Shed foundations fall into two basic categories: on-grade and frost-proof. On-grade foundations (sometimes called “floating foundations” — that’s this kind, not this kind) sit right on the ground and are sufficient for all but the very largest outbuildings. They’re also the quickest and simplest to build because they don’t require you to dig deep holes or pour concrete footings or piers. On-grade foundations are usually made of pressure-treated lumber or solid-concrete blocks.
Permanent, frost-proof foundations are more difficult to build, but they’re by far the strongest and longest lasting. These types of foundations are designed for cold-weather regions where ground movement caused by freeze/thaw cycles can affect a building.
The best foundation to build for your shed will largely depend on what the building inspector recommends, but keep in mind that it’s often based on three key factors: the shed’s size, the region of the country in which you live, and the type of shed floor you desire.
When building a solid-concrete block foundation, it’s important that all the blocks be level.

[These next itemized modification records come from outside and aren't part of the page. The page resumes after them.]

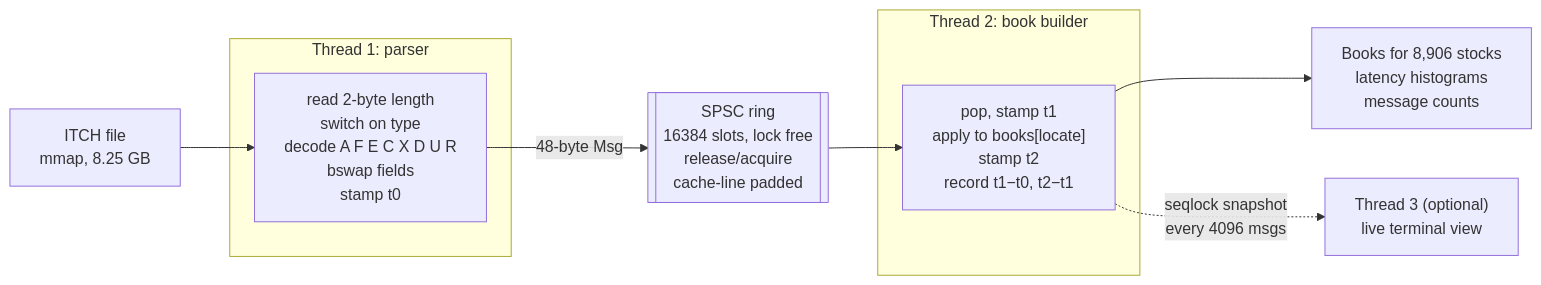
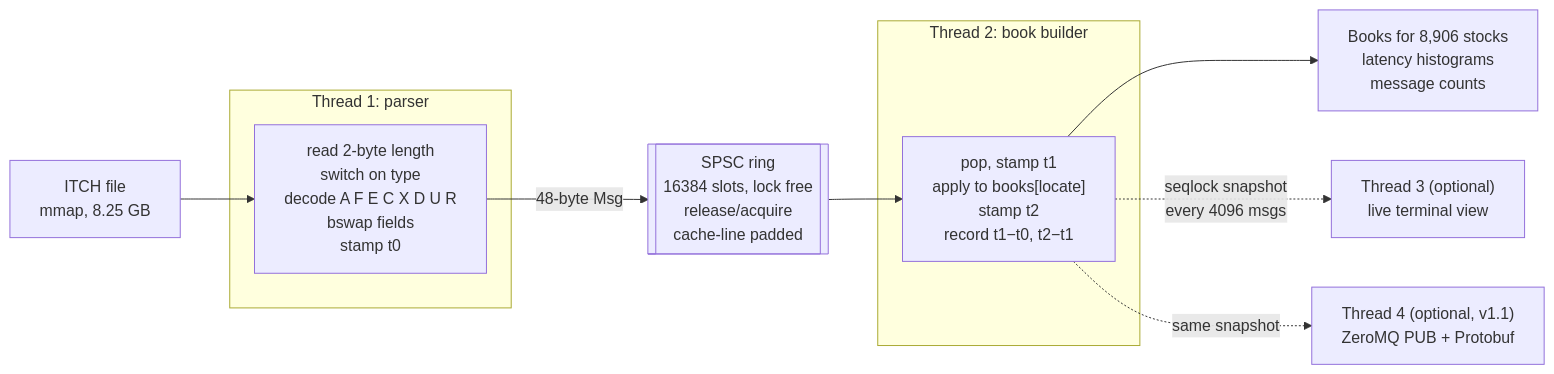
Before and after one commit to Tharun-Maheswararao/itch_feed_handler: the diagram in README.md, drawn with Mermaid. The commit also changed other lines of this file and 43 other files, not shown here.

````diff
--- a/README.md
+++ b/README.md
@@ -346,14 +403,15 @@
 ```mermaid
 flowchart LR
     F["ITCH file<br/>mmap, 8.25 GB"] --> P
     subgraph T1["Thread 1: parser"]
         P["read 2-byte length<br/>switch on type<br/>decode A F E C X D U R<br/>bswap fields<br/>stamp t0"]
     end
     P -- "48-byte Msg" --> Q[["SPSC ring<br/>16384 slots, lock free<br/>release/acquire<br/>cache-line padded"]]
     Q --> B
     subgraph T2["Thread 2: book builder"]
         B["pop, stamp t1<br/>apply to books[locate]<br/>stamp t2<br/>record t1−t0, t2−t1"]
     end
     B --> O["Books for 8,906 stocks<br/>latency histograms<br/>message counts"]
     B -. "seqlock snapshot<br/>every 4096 msgs" .-> V["Thread 3 (optional)<br/>live terminal view"]
+    B -. "same snapshot" .-> PUB["Thread 4 (optional, v1.1)<br/>ZeroMQ PUB + Protobuf"]
 ```
````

However, it’s equally important that the blocks in each row be perfectly aligned. The best — and fastest — way to line up the blocks is with a taut string. Install the first and last block in each row. Then stretch a length of mason’s line along the edge of the two end blocks and use it as a guide to set the intermediate blocks..

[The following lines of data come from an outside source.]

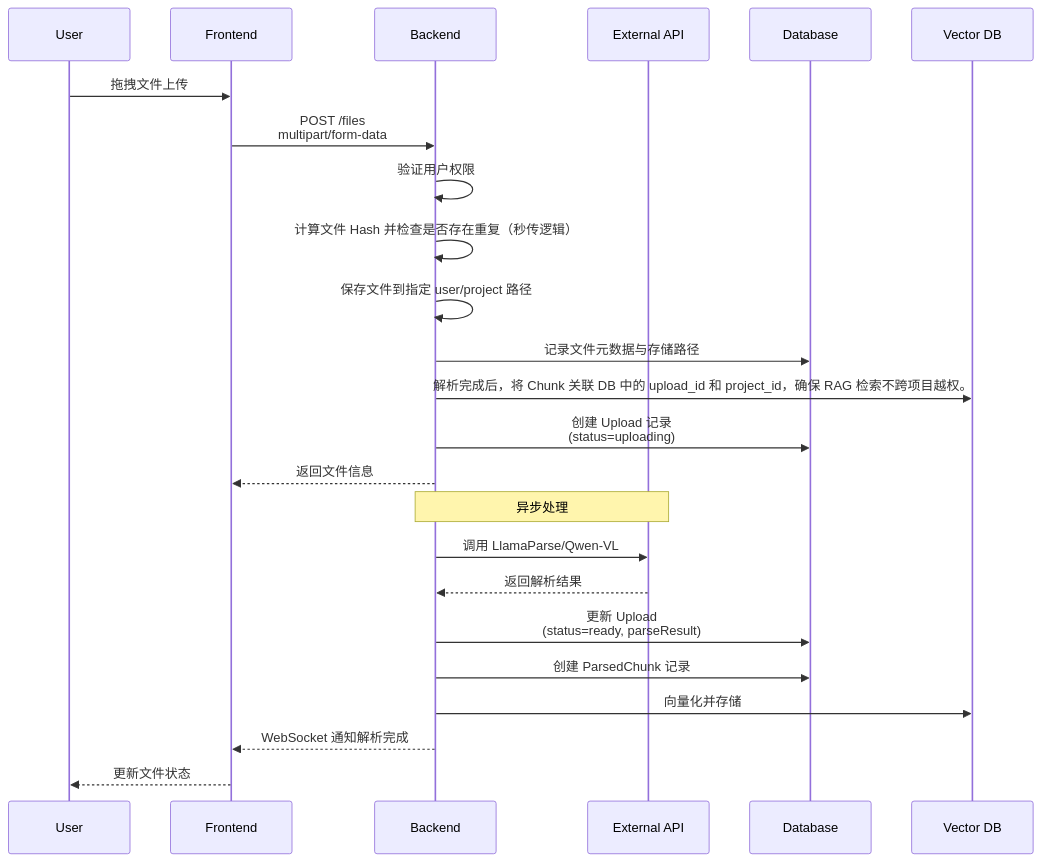
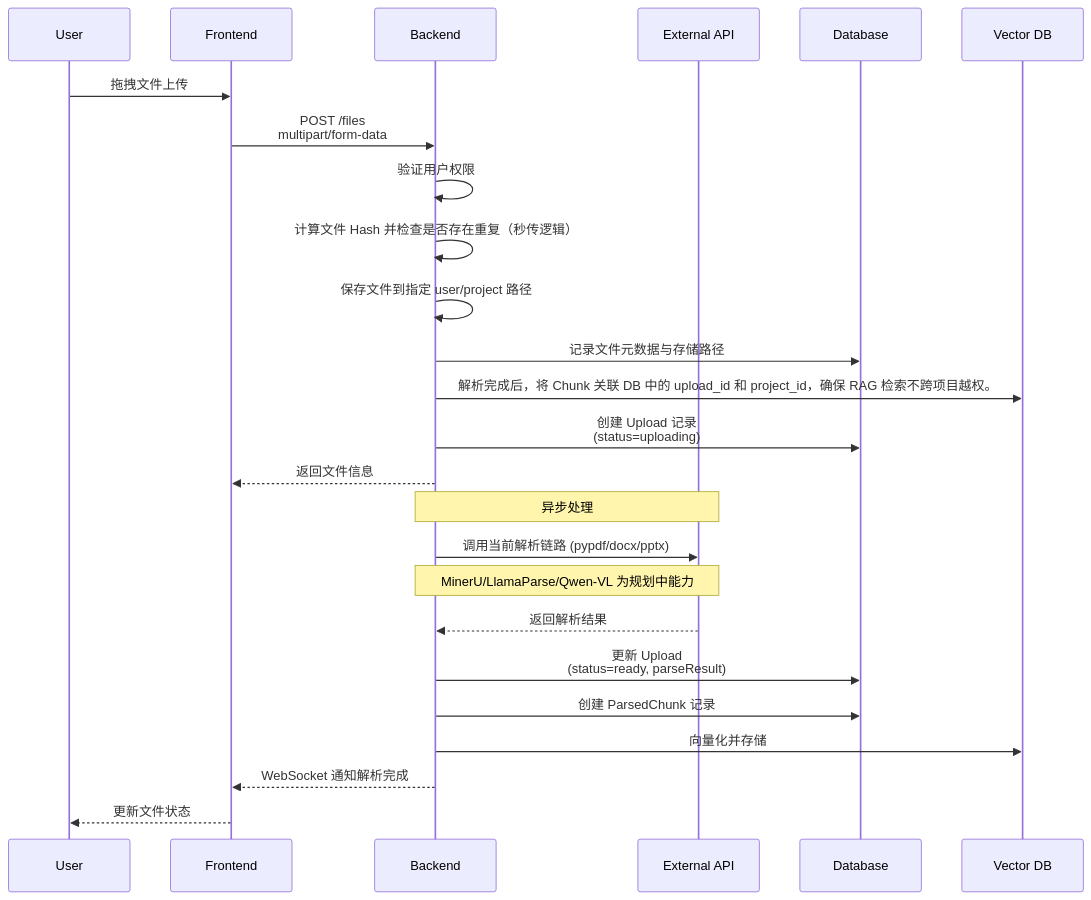
One commit to ln-one/Spectra changed the fourth of 6 diagrams in docs/architecture/system/data-flow.md. Above: the diagram before and after it, drawn with Mermaid. The commit also changed 22 other files, not shown here.

Commit message:
docs(architecture): align docs with MVP and simplify structure

````diff
--- a/docs/architecture/system/data-flow.md
+++ b/docs/architecture/system/data-flow.md
@@ -73,28 +73,29 @@
 ```mermaid
 sequenceDiagram
     participant U as User
     participant F as Frontend
     participant B as Backend
     participant AI as External API
     participant DB as Database
     participant V as Vector DB
 
     U->>F: 拖拽文件上传
     F->>B: POST /files<br/>multipart/form-data
     B->>B: 验证用户权限
     B->>B: 计算文件 Hash 并检查是否存在重复（秒传逻辑）
     B->>B: 保存文件到指定 user/project 路径
     B->>DB: 记录文件元数据与存储路径
     B->>V: 解析完成后，将 Chunk 关联 DB 中的 upload_id 和 project_id，确保 RAG 检索不跨项目越权。
     B->>DB: 创建 Upload 记录<br/>(status=uploading)
     B-->>F: 返回文件信息
     
     Note over B,AI: 异步处理
-    B->>AI: 调用 LlamaParse/Qwen-VL
+    B->>AI: 调用当前解析链路 (pypdf/docx/pptx)
+    Note over B,AI: MinerU/LlamaParse/Qwen-VL 为规划中能力
     AI-->>B: 返回解析结果
     B->>DB: 更新 Upload<br/>(status=ready, parseResult)
     B->>DB: 创建 ParsedChunk 记录
     B->>V: 向量化并存储
     B-->>F: WebSocket 通知解析完成
     F-->>U: 更新文件状态
 ```
````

Always start an on-grade foundation at the highest spot and work toward the lowest. If the property slopes more than 2 ft. or so over the length or width of the building, you’ll have to either bring in some heavy equipment to level the property or choose another building site.

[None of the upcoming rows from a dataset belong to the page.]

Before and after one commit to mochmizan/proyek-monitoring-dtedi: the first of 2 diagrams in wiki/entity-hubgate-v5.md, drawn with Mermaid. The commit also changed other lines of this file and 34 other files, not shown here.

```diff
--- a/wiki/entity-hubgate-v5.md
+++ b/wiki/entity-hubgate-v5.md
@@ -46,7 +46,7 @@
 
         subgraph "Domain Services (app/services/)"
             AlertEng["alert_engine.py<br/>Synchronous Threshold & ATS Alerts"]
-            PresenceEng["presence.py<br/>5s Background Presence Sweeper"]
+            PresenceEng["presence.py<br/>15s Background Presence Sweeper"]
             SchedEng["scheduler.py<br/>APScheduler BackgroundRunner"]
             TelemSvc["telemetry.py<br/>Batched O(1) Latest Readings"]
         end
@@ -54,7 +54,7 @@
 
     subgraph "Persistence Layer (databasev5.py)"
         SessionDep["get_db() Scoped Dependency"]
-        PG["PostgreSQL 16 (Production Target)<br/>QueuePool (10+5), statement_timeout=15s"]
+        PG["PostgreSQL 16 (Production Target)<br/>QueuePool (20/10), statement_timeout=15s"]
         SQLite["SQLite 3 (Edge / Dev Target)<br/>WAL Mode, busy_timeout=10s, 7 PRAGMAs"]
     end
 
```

It’s no surprise that most sheds are designed to be built with an on-grade foundation. This base is quick and easy to build, relatively inexpensive, and adaptable enough to accommodate all but the most severely sloping sites. In addition, the components are small and light enough to easily set into place and shift around, making it very easy to get everything square and level. Although it’s not technically a “permanent” foundation, an on-grade foundation, when properly built, will probably outlast the shed it supports.
It’s often necessary to stack two or more solid-concrete blocks on top of one another to create a level foundation. To keep the blocks from sliding out of position as you set the floor frame in place, use a caulking gun to apply a generous bead of construction adhesive between the blocks. You can also use the adhesive to glue shims to the tops of the blocks.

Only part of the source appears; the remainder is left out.